Hoping to gain publicity by word of mouth advertising, Kafeety reached out to local community organizations to help spread the word. One of the organizations that answered this call was the local Star Trek club, the USS Continuum. Led by Captain Jay Gallops, Kafeety offered the group a free lunch to help promote her business.

“The drinks are so cold the glasses are sweating when they reach the table,” Gallops said. “For $7 I got an entree, served with fresh lettuce, cheesy beans, and rice. The waitstaff was fast, courteous and extremely professional. I have lunch there about every two weeks now, and I have yet to be disappointed. I would say for the money, it’s the most authentic Mexican food in town.”

The unique thing I saw on my last visit was the use of electronic hand-held tablets instead of the standard order pad. Orders were typed in by the waitstaff, and at the end of the meal, the amount due was displayed on the screen, the card was swiped, and a receipt was printed right there at the table. Quick, easy, convenient. I never thought I would see waitstaff going digital, but clearly I was mistaken.

For geeky cool, as well as a locally owned business started here in Pensacola, I give Kafeety’s Cactus Flower five stars.

Cactus Flower also has locations on the Pensacola Beach Boardwalk; 6881 West Highway 98; and 8725 Ortega Park drive in Navarre. Visit their website here.

Little Free Libraries: Take a book, leave a book

littlelibrary2
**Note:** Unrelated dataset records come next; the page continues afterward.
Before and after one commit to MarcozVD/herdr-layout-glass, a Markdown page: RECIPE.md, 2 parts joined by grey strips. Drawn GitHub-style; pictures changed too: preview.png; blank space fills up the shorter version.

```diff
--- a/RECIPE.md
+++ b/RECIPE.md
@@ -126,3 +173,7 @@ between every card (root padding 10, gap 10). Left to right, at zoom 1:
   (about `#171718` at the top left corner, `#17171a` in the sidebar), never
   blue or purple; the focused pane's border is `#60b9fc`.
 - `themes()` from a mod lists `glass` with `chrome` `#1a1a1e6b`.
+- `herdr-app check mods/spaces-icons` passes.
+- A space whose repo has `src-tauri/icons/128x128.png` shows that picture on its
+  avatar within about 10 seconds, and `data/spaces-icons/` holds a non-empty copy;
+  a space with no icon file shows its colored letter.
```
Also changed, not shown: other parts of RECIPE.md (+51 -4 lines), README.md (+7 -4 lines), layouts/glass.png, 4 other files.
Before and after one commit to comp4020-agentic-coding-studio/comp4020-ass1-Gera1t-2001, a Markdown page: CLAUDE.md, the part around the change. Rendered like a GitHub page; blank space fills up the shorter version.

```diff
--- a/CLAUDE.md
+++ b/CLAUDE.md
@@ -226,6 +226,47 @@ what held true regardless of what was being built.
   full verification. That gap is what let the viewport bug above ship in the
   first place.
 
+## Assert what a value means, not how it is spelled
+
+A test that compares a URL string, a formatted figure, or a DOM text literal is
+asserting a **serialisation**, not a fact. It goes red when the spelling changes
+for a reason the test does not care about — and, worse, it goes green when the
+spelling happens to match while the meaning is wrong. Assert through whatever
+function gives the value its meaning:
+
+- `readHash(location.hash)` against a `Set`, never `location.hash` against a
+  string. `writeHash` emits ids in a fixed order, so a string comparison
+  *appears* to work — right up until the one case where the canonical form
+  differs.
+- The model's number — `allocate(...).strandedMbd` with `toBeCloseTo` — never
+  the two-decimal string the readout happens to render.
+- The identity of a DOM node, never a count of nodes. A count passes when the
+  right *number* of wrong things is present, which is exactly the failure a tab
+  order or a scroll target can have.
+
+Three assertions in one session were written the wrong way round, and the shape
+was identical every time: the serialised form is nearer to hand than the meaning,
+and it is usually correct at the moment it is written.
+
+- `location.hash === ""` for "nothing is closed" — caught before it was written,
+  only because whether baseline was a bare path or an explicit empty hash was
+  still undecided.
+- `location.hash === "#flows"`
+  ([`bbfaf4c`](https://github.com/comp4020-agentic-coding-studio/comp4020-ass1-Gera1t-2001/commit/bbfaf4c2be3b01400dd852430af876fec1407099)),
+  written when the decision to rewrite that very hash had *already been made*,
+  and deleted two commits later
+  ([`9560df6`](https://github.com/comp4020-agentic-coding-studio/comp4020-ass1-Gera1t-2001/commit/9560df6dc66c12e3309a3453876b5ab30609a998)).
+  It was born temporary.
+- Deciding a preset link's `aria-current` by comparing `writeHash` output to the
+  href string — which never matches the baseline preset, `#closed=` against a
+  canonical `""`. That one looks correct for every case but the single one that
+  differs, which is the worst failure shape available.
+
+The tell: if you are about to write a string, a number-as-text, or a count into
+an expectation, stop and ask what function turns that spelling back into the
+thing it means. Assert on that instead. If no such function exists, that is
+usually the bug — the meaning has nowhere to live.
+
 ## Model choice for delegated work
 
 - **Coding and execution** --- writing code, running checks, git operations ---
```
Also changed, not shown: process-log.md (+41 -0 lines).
A Little Free Library at Foxrun and Nine Mile roads.
Photo by Iqueena Hollis.

Iqueena Hollis

Staff Writer

Little Free Library locations are popping up all over the city of Pensacola, and they offer a great way for anyone to read new books and exchange old ones at no cost.

There are about 20 Little Free Library locations in and around the city of Pensacola that can be accessed any time of the day or night. Many of these locations can be found in the downtown and East Hill neighborhood area. The closest one to UWF is at 10191 Sugar Creek drive.

The Little Free Library company is comprised of thousands of locations around the country. The company’s philosophy, according to their website, is, “To promote literacy and the love of reading by building free book exchanges worldwide and to build a sense of community as we share skills, creativity and wisdom across generations.”

Members of the community who want to set up a location in their neighborhoods can visit the main company site and learn the steps to set up their own library. The builder is responsible for creating the actual post and structure of the library and will register it with an official charter to be assigned a company number.

Once the library has been set up and is fully operational, members of the community are free to visit and donate or swap out books to read. Any genre of book can be added to the library, and there is no sign-in system for people to borrow books.

“The Little Libraries gives people in the community the convenience of not going to a regular library,” said Elly Fisher, a member of the community who helped establish the little library location in Alabama Square downtown. “We have a lot of people in this area who come from different backgrounds, some of which may not have the resources to access books or the identification to get a library card. With this system, everyone has free access to [a] library.”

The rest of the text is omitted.